What is required: In the entries below, every line with the string "Demo" is to be reported.

Information:
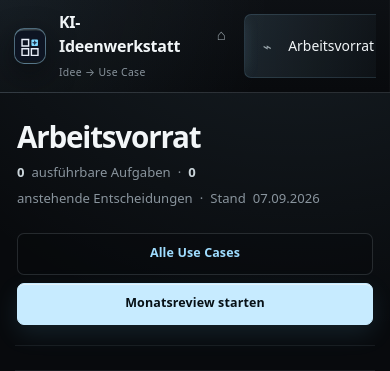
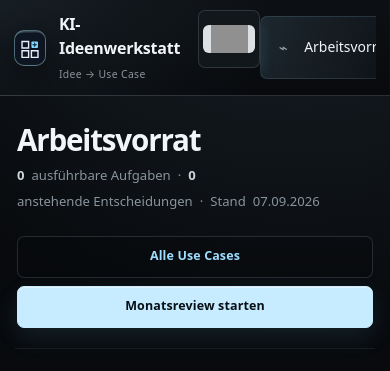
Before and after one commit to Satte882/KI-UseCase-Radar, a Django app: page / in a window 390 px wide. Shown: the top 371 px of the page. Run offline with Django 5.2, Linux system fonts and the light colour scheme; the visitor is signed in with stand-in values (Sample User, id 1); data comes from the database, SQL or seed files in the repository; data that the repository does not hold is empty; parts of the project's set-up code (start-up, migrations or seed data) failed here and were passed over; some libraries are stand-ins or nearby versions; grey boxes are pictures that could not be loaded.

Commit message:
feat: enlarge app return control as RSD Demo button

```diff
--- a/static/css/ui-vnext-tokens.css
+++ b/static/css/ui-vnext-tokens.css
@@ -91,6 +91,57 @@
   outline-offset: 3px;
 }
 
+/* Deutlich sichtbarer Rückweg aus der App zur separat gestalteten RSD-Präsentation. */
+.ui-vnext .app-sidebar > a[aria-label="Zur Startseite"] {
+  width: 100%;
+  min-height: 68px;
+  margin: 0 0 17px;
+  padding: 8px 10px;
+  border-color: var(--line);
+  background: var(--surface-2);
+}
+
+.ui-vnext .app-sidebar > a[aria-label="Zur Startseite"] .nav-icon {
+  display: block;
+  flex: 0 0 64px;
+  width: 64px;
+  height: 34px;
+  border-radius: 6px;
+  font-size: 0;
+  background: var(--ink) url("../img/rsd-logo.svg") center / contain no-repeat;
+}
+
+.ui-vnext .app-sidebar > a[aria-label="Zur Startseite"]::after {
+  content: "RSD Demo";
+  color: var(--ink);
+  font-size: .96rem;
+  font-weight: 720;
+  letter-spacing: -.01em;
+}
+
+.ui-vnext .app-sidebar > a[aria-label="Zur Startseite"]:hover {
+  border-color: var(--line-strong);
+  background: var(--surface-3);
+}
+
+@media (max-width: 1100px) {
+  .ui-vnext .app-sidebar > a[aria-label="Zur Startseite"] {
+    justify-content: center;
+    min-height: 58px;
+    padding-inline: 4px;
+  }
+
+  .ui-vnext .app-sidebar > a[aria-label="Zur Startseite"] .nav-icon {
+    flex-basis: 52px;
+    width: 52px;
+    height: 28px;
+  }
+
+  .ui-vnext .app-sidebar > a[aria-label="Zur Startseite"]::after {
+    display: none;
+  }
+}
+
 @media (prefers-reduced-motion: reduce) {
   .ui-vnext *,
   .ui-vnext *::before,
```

Response to the exercise:
feat: enlarge app return control as RSD Demo button
+  content: "RSD Demo";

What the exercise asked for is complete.